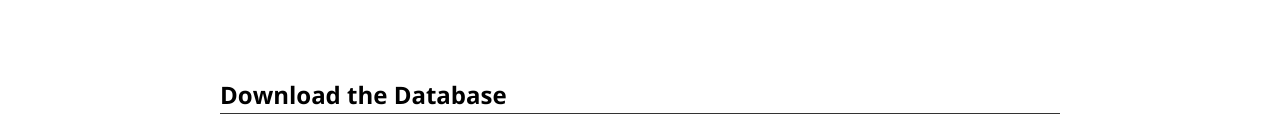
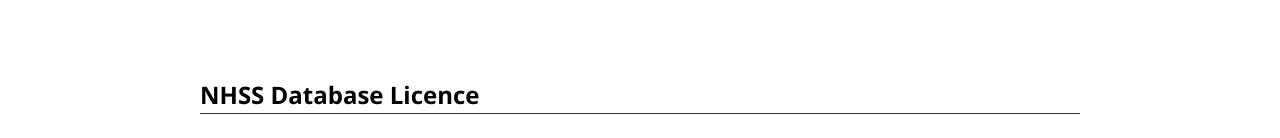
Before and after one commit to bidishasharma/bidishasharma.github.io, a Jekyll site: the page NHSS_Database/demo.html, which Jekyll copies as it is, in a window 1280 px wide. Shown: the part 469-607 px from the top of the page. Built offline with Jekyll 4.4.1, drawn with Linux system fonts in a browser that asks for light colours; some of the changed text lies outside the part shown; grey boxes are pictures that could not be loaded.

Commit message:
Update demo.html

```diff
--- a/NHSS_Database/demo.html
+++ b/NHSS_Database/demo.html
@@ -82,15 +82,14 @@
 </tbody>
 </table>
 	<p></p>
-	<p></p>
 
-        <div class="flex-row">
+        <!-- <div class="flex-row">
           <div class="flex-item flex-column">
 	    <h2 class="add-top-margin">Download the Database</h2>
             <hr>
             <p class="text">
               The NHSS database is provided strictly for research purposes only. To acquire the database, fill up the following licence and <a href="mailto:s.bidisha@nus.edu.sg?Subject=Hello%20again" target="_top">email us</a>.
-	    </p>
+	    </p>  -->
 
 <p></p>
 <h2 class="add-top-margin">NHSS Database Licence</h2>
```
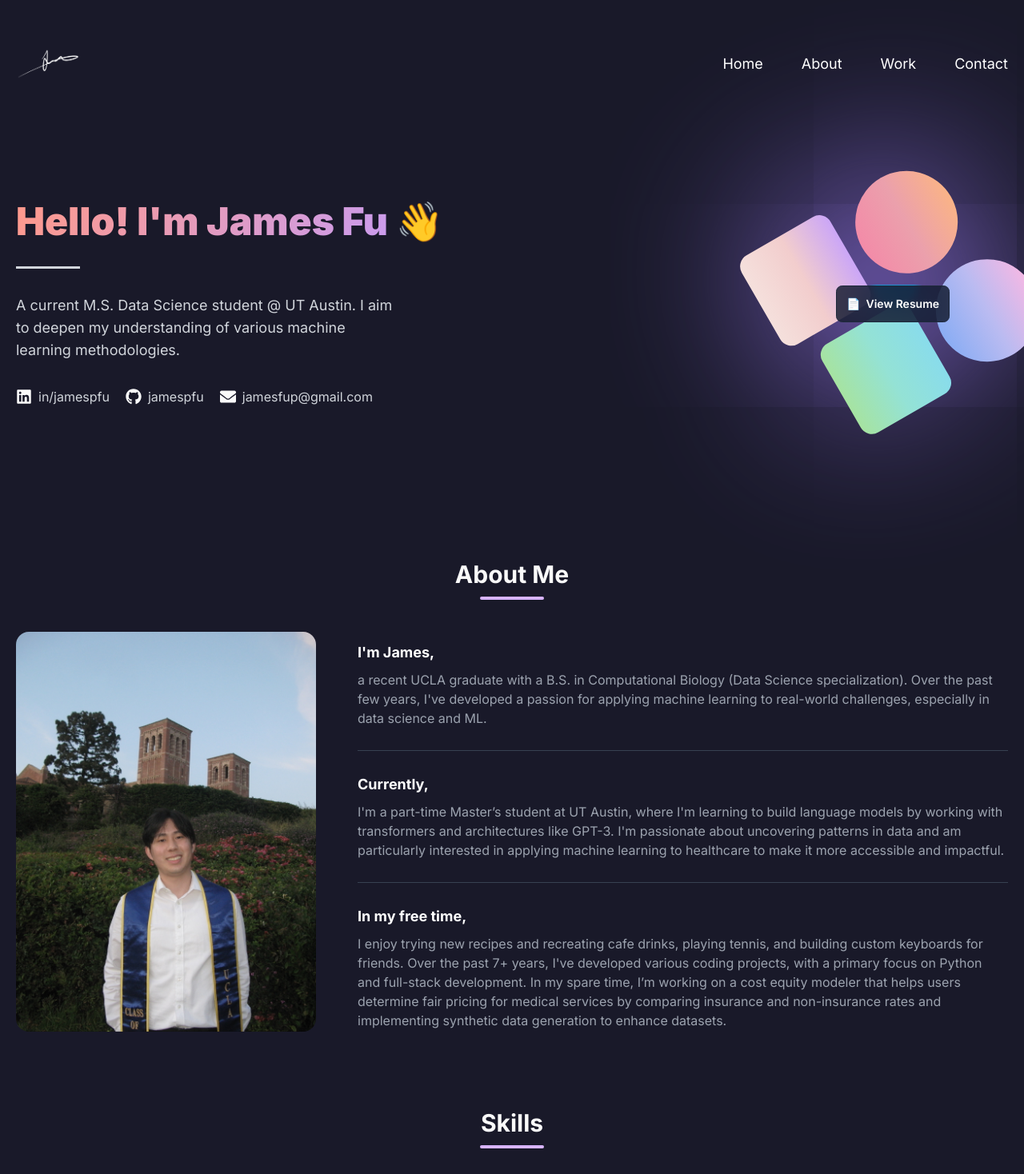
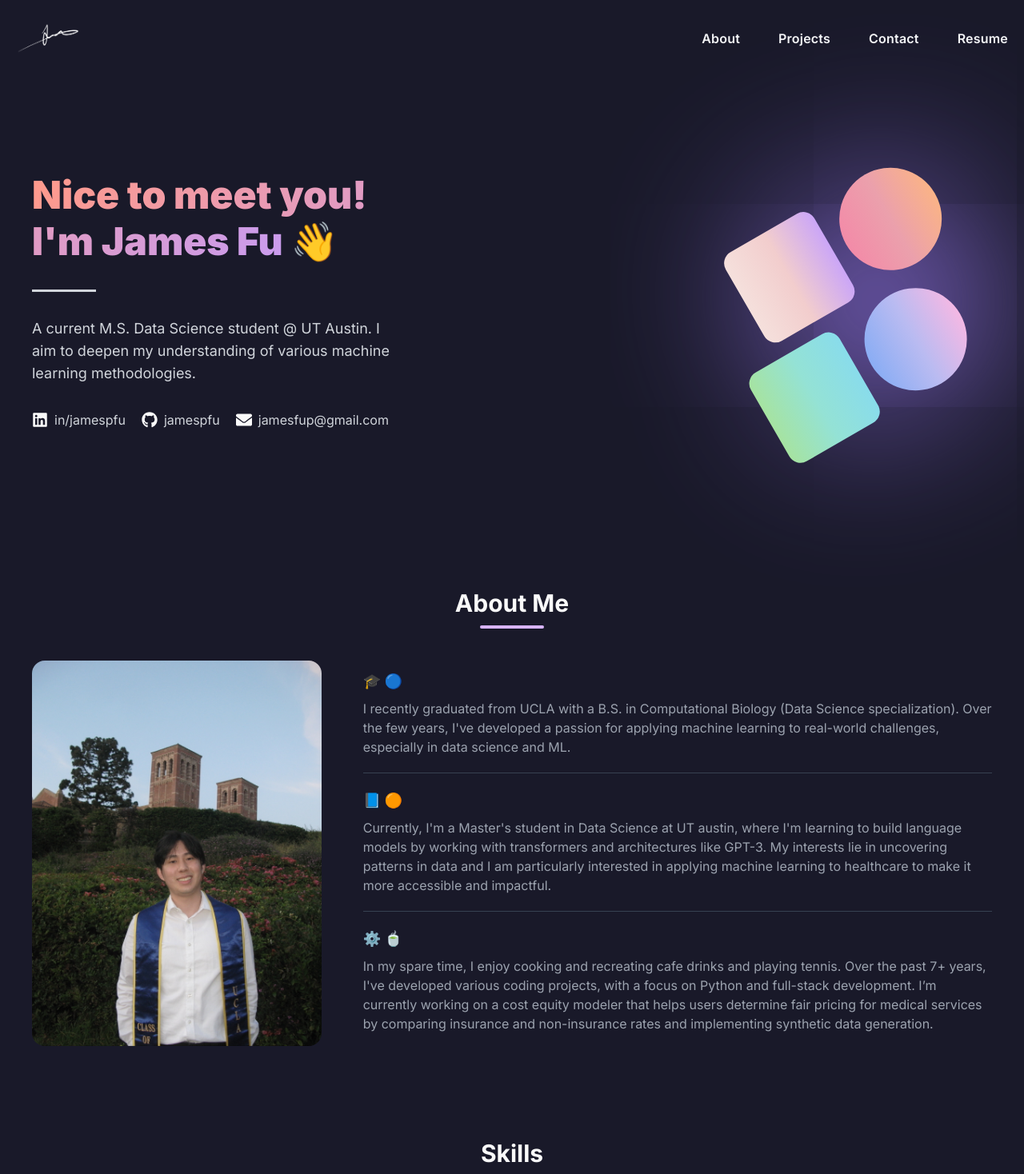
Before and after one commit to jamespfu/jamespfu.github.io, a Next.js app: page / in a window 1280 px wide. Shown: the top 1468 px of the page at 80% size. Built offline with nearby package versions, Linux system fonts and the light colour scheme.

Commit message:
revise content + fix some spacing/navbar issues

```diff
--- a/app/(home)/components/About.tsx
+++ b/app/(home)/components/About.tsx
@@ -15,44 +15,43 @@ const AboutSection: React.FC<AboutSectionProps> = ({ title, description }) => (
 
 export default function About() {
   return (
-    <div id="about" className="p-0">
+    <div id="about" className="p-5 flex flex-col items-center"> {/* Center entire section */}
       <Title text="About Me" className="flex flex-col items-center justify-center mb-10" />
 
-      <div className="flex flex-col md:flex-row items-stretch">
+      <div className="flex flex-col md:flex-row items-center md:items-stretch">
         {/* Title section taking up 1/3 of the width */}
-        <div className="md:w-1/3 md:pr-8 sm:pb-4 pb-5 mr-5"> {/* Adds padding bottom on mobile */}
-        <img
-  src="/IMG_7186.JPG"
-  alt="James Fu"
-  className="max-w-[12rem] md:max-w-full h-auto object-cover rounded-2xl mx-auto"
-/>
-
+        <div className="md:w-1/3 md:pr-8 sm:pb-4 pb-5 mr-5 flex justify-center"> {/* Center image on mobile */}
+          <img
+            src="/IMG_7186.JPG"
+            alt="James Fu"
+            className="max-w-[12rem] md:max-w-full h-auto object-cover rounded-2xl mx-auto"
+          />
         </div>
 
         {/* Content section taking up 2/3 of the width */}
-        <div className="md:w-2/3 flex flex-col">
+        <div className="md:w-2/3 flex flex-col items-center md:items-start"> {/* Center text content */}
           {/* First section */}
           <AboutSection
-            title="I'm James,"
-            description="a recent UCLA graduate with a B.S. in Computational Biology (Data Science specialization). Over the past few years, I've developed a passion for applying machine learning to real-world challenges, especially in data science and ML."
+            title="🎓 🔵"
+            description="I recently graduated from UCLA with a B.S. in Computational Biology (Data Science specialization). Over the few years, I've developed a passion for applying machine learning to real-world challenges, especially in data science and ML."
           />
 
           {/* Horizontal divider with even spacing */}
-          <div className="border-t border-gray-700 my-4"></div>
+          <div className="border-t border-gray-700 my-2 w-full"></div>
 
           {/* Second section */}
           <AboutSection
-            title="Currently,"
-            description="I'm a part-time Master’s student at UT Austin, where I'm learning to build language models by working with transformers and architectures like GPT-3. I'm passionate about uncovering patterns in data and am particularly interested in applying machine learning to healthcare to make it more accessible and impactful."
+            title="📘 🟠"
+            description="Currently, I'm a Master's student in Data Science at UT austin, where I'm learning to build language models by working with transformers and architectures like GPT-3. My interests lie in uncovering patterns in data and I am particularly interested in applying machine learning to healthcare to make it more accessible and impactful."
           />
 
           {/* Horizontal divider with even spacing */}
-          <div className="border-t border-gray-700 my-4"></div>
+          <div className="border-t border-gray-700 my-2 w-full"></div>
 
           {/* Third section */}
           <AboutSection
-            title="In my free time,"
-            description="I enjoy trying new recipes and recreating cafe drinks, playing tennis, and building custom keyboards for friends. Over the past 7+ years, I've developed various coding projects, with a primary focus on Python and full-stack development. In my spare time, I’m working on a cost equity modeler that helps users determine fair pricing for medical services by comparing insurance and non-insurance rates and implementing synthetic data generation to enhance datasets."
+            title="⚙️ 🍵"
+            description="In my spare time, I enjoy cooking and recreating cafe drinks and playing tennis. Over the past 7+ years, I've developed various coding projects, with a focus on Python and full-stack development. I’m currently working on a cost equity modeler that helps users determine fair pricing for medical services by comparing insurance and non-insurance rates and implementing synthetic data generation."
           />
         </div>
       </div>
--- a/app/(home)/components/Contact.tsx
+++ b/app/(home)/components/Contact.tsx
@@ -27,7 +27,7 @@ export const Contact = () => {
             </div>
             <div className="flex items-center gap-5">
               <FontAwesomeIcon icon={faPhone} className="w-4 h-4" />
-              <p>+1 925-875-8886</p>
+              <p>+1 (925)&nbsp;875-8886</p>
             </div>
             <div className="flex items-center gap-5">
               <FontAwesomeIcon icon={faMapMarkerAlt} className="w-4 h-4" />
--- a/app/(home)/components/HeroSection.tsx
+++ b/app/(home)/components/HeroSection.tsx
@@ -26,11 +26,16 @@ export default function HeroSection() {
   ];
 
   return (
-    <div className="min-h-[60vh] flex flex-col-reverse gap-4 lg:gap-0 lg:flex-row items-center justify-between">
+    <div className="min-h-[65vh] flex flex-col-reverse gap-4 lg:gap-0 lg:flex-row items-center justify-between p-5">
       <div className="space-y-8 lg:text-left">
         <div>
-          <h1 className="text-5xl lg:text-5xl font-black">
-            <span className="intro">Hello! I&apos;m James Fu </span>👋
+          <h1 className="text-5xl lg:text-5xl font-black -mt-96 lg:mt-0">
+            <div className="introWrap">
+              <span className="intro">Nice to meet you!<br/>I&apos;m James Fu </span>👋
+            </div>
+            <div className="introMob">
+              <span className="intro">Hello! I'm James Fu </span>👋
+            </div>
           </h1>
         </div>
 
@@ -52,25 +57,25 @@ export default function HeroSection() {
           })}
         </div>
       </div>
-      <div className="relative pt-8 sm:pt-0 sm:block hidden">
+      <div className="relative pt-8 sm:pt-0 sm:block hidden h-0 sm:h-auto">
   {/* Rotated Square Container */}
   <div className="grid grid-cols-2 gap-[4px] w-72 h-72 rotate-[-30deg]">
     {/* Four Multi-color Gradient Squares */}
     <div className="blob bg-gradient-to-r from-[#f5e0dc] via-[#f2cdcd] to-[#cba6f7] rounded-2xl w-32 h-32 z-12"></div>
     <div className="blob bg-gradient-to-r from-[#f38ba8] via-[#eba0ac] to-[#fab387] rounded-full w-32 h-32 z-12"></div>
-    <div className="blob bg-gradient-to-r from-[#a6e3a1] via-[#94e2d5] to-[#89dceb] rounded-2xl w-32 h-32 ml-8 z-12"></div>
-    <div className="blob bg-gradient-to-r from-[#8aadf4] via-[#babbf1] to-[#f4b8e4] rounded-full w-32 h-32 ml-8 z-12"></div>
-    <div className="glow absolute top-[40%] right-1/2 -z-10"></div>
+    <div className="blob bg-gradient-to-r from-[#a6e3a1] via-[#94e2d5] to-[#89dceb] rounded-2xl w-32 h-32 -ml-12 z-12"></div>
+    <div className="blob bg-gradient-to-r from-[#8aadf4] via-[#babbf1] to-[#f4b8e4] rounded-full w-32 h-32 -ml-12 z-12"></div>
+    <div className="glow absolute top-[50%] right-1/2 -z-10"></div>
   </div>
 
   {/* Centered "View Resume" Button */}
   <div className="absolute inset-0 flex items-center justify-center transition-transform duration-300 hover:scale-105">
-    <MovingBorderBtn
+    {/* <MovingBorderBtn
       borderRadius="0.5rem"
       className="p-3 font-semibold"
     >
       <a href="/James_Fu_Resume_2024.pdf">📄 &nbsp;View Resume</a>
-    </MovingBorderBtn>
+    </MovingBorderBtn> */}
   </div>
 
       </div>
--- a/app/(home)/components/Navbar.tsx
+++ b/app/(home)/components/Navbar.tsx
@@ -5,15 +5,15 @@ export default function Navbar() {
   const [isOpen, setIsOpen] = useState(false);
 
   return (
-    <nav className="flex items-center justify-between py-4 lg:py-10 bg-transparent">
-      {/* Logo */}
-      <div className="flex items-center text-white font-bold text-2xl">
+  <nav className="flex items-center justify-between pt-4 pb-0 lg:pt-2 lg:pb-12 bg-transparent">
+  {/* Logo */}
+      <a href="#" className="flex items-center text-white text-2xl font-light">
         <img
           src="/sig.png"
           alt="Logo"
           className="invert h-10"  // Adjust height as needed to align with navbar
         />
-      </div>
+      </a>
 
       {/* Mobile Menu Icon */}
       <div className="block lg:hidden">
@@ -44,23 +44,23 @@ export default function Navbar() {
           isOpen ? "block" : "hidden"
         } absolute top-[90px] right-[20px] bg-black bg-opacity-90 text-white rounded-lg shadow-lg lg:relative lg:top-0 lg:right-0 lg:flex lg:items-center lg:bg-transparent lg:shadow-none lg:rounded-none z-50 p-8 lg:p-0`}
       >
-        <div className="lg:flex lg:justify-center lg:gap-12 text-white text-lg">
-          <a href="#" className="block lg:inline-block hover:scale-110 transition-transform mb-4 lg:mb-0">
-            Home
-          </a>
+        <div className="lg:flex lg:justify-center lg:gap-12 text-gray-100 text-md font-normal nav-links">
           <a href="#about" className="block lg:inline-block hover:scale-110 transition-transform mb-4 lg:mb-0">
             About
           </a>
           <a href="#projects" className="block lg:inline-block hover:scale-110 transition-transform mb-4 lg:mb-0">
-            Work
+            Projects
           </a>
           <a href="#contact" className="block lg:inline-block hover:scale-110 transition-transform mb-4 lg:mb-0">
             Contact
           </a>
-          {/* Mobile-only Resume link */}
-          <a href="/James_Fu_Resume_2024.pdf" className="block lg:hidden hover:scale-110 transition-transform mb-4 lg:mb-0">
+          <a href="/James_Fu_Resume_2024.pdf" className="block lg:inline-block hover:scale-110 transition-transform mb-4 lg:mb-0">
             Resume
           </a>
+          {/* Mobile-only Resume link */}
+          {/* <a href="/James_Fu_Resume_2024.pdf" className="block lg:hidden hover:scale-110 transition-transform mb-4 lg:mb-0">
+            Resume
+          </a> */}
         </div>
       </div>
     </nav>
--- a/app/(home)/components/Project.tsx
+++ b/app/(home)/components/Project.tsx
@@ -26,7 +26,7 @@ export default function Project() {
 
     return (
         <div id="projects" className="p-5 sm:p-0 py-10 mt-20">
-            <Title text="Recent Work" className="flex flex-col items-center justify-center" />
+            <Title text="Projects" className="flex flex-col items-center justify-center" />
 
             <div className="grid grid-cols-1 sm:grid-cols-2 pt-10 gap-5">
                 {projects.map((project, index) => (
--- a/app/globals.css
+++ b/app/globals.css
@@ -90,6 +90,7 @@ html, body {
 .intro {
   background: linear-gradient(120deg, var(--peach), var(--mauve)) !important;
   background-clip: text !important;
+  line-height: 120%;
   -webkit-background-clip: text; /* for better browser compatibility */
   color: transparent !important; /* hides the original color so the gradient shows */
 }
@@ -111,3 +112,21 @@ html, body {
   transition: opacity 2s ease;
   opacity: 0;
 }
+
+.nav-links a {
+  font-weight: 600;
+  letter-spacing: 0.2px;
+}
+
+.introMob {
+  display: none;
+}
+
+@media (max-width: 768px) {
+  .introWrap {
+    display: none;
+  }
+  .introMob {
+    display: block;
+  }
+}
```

■ ■ ■ ■ ■

→ What is being asked
In the entries above, find each line with the string "function" and copy it.

→ Solution to this task
 export default function About() {
@@ -26,11 +26,16 @@ export default function HeroSection() {
@@ -52,25 +57,25 @@ export default function HeroSection() {
@@ -5,15 +5,15 @@ export default function Navbar() {
@@ -44,23 +44,23 @@ export default function Navbar() {
@@ -26,7 +26,7 @@ export default function Project() {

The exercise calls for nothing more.